• [TASK REQUIREMENTS]
In the records below, find each line containing the word "showfliers" and copy it.

[Image comparison data]
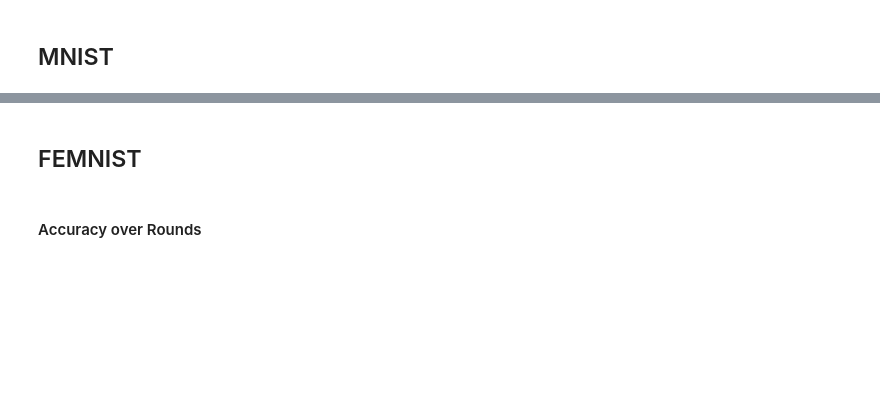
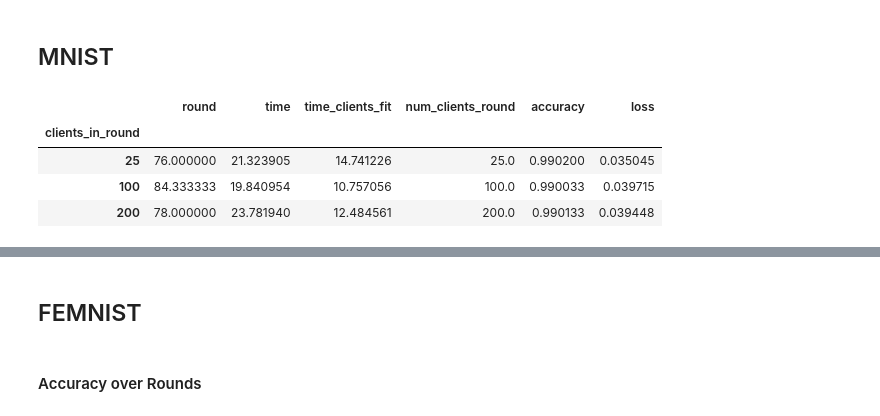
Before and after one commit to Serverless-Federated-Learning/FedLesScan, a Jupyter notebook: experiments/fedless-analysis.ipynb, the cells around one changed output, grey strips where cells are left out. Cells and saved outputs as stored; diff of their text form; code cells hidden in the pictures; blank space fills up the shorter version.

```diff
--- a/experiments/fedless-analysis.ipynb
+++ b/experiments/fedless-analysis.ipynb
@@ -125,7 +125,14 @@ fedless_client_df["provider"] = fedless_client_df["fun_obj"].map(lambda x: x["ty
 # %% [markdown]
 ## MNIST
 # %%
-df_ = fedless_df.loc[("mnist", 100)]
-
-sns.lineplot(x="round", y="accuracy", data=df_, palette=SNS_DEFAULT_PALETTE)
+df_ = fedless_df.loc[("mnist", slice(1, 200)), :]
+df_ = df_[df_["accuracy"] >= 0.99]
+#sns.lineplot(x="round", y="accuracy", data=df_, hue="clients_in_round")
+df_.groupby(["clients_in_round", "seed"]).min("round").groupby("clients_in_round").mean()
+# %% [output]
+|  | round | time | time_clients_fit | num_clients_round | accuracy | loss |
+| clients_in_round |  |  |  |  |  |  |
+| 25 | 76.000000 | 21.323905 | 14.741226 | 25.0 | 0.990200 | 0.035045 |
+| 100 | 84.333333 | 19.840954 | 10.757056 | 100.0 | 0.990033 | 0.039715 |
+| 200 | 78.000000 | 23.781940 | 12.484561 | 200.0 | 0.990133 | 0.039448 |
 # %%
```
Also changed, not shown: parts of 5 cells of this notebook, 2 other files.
* * *
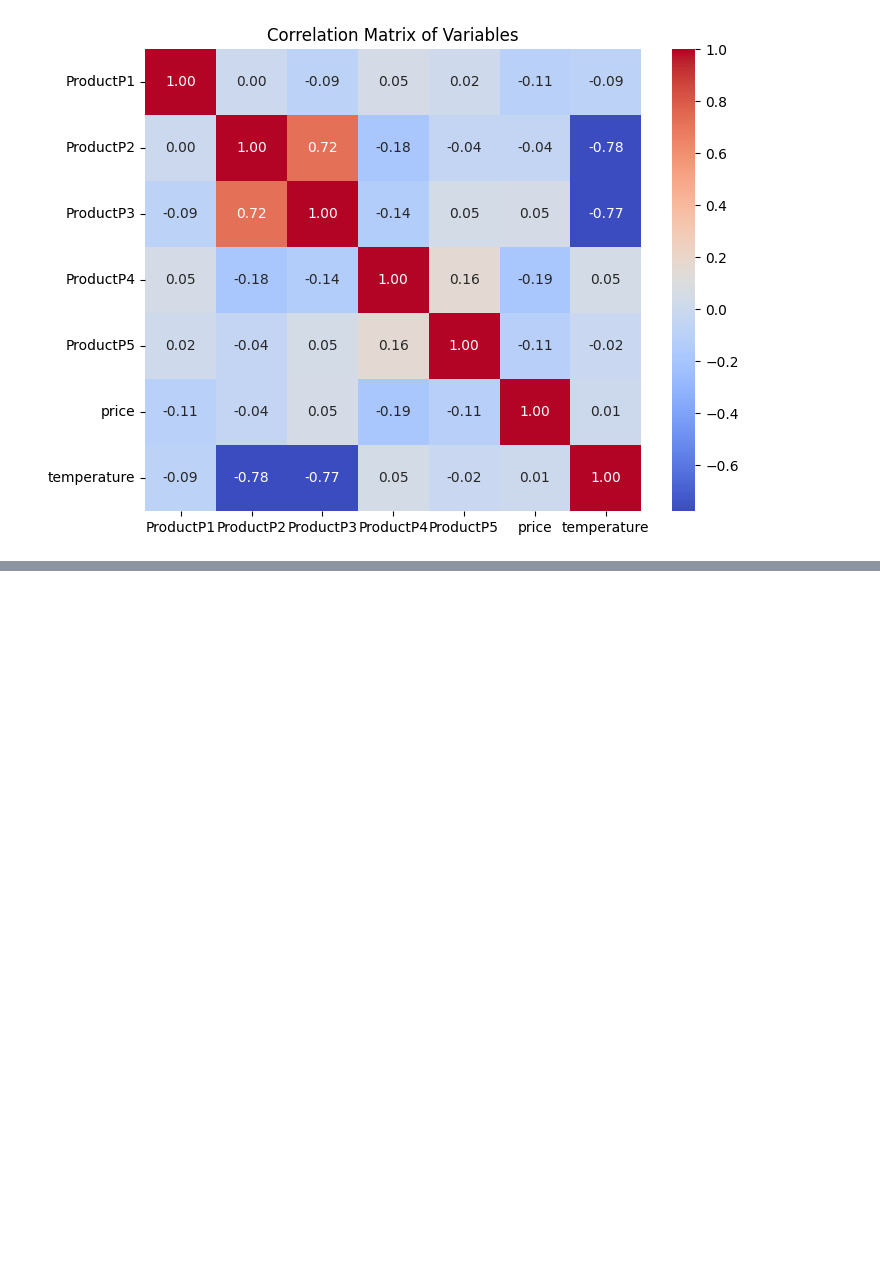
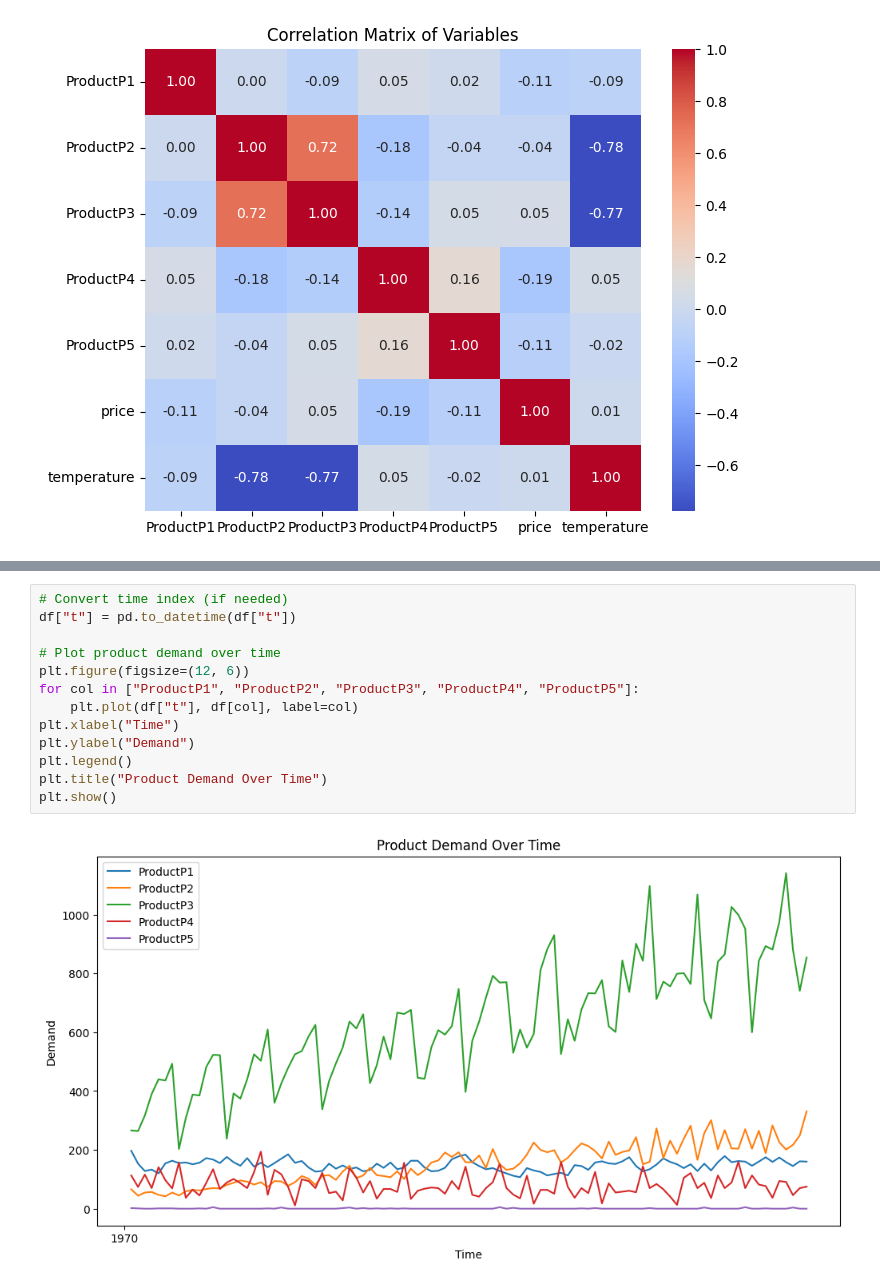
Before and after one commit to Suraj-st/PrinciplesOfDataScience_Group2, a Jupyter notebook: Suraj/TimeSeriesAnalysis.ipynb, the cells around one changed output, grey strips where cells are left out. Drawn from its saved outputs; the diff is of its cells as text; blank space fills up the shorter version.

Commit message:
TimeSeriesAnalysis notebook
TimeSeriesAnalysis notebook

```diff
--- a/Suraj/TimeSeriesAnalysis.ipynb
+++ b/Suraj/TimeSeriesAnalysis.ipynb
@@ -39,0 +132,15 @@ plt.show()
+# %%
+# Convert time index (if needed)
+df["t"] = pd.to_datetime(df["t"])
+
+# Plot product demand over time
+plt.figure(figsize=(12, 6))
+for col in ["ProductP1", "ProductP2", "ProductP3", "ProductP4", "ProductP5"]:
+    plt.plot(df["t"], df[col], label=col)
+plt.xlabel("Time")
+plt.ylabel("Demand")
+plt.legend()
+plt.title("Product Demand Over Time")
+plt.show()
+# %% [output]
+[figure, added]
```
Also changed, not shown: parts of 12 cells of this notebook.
* * *
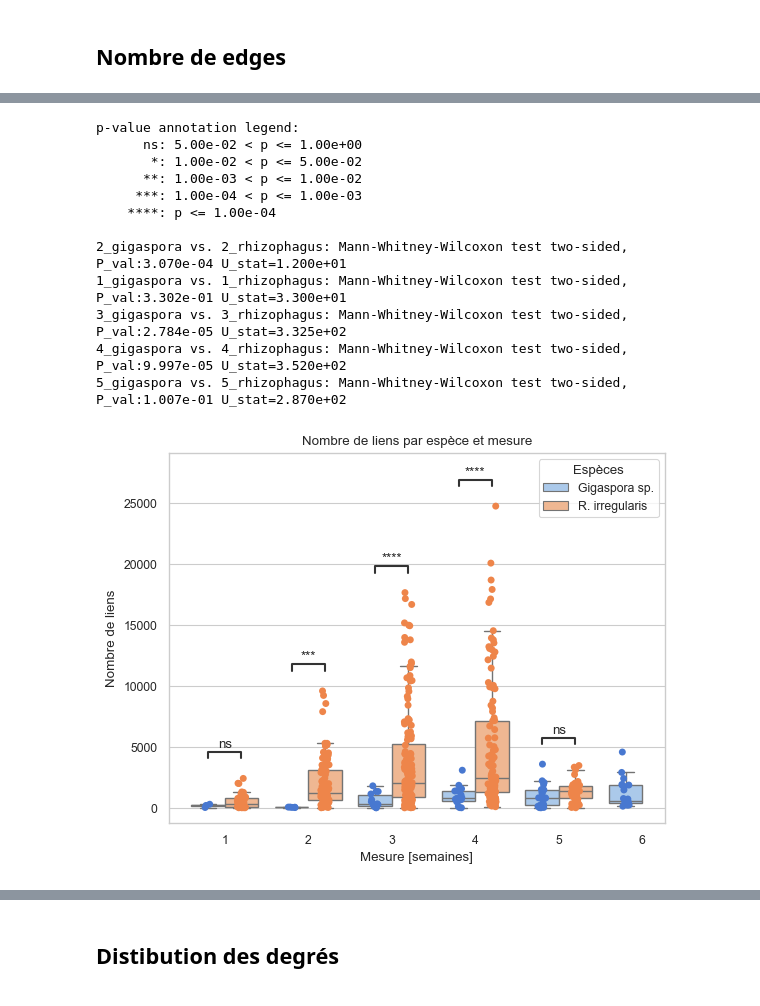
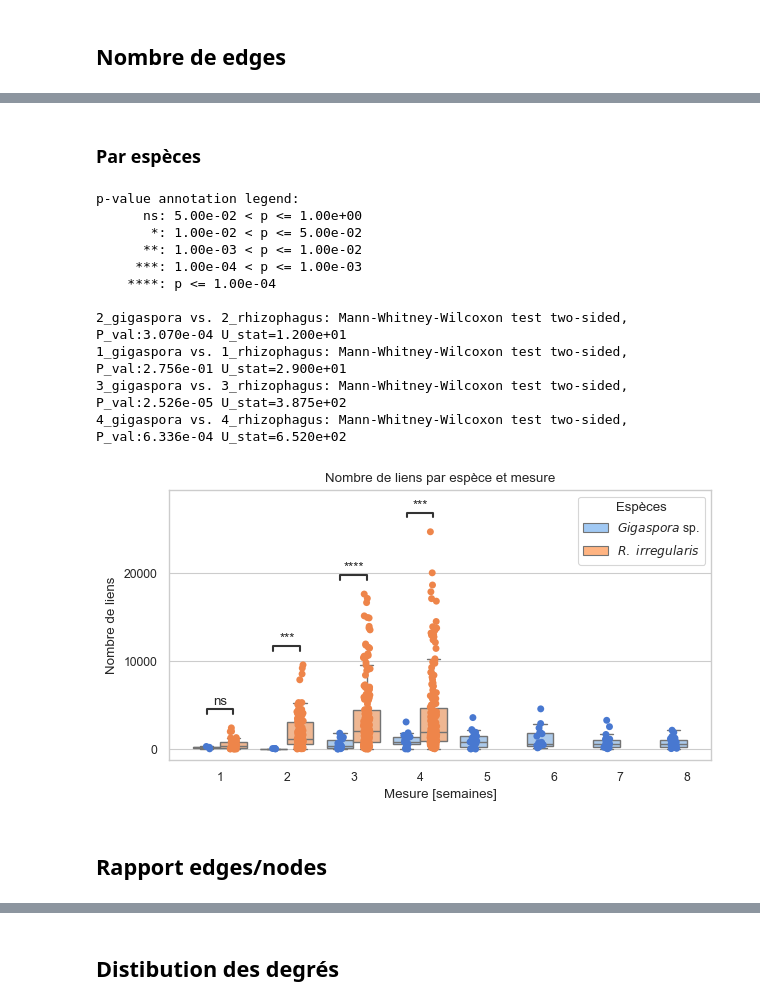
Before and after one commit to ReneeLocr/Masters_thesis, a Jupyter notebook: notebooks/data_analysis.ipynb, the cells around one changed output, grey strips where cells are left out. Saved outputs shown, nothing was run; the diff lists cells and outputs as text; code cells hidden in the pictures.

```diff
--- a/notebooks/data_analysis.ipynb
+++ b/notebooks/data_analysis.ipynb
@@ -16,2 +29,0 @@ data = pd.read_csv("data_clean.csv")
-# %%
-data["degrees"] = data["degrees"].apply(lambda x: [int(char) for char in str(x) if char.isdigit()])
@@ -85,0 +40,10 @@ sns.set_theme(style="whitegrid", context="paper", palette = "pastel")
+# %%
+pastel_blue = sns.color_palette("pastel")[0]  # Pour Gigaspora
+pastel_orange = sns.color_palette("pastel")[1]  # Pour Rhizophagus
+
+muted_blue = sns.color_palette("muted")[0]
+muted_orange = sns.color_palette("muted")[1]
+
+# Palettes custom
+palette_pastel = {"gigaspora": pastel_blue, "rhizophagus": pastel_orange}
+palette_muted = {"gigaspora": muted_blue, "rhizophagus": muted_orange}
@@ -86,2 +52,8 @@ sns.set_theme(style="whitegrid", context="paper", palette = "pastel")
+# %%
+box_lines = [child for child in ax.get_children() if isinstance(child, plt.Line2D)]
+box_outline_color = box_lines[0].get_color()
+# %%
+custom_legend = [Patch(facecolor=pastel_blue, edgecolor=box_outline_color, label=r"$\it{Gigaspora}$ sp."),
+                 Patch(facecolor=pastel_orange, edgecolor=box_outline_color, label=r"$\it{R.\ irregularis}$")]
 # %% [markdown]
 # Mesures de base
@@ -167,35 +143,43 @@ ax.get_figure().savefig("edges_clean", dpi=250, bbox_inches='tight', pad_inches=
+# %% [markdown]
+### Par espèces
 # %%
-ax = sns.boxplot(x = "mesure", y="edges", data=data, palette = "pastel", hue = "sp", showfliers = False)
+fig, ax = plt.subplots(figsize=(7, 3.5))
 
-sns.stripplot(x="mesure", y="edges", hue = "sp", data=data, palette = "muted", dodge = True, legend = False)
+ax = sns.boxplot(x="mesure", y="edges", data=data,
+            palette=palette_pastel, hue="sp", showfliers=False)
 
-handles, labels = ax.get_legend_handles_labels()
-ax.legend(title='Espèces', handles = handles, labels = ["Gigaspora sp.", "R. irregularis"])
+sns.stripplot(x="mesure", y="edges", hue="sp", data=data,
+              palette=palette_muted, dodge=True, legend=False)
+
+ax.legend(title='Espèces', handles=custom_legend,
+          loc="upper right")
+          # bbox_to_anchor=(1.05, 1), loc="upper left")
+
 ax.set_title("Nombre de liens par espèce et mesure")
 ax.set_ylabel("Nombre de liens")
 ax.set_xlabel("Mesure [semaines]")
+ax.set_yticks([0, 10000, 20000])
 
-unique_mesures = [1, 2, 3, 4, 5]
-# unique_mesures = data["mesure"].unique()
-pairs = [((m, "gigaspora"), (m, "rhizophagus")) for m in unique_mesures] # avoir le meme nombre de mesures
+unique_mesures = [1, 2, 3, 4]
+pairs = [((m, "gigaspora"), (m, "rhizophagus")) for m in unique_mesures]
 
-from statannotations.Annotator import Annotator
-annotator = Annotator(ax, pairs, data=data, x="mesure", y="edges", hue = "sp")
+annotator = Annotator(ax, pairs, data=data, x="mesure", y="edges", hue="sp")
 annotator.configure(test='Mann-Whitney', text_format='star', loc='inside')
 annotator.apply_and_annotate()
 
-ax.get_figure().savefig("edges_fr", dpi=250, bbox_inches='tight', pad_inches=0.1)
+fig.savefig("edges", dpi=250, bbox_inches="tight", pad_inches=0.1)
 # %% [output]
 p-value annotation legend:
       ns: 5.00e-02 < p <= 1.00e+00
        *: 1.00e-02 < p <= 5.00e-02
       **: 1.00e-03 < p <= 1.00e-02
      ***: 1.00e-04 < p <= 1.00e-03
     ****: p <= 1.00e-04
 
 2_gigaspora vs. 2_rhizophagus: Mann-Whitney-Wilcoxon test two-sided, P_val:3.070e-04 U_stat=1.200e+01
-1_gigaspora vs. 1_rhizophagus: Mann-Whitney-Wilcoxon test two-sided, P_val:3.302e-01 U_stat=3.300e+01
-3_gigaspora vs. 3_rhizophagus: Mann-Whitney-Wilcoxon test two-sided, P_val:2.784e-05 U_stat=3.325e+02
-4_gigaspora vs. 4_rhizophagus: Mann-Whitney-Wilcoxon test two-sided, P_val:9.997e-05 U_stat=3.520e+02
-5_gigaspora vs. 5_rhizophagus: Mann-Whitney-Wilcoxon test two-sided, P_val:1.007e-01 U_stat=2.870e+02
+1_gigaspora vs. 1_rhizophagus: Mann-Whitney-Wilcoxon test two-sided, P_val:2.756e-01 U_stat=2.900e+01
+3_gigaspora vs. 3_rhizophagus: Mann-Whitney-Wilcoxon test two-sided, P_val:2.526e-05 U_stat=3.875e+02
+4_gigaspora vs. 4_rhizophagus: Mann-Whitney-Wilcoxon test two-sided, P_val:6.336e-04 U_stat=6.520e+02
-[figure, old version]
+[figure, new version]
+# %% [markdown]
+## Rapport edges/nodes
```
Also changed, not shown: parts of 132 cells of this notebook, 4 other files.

• [FINISHED TASK]
-ax = sns.boxplot(x = "mesure", y="edges", data=data, palette = "pastel", hue = "sp", showfliers = False)
+            palette=palette_pastel, hue="sp", showfliers=False)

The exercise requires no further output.